→ Exercise:
Find all lines in the records that include the word "Uribe", and copy them out.

====== Material for this exercise ======

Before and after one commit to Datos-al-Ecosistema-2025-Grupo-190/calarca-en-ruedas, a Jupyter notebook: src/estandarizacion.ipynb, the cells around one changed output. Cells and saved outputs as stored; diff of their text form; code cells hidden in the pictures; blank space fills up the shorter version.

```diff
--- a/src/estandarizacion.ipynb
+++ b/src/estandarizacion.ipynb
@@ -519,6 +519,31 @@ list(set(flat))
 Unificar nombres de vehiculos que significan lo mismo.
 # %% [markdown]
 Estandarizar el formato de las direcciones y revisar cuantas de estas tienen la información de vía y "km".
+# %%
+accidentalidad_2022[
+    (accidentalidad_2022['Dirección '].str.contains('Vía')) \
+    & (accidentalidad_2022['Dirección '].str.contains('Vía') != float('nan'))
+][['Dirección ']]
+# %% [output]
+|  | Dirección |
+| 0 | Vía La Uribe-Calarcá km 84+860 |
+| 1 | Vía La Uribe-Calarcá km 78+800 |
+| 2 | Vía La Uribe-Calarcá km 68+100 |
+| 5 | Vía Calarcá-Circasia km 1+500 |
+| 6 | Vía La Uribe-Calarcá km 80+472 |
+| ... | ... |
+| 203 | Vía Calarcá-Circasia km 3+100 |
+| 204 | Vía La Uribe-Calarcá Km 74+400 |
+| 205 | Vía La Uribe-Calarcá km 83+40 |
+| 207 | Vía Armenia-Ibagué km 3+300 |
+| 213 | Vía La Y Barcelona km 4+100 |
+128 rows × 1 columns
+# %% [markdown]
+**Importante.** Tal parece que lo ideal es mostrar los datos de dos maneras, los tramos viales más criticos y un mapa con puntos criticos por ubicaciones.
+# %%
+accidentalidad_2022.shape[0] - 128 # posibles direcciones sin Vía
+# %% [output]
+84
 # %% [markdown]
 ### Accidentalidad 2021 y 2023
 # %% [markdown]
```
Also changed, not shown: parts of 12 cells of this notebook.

======

→ Solution to the exercise:
+| 0 | Vía La Uribe-Calarcá km 84+860 |
+| 1 | Vía La Uribe-Calarcá km 78+800 |
+| 2 | Vía La Uribe-Calarcá km 68+100 |
+| 6 | Vía La Uribe-Calarcá km 80+472 |
+| 204 | Vía La Uribe-Calarcá Km 74+400 |
+| 205 | Vía La Uribe-Calarcá km 83+40 |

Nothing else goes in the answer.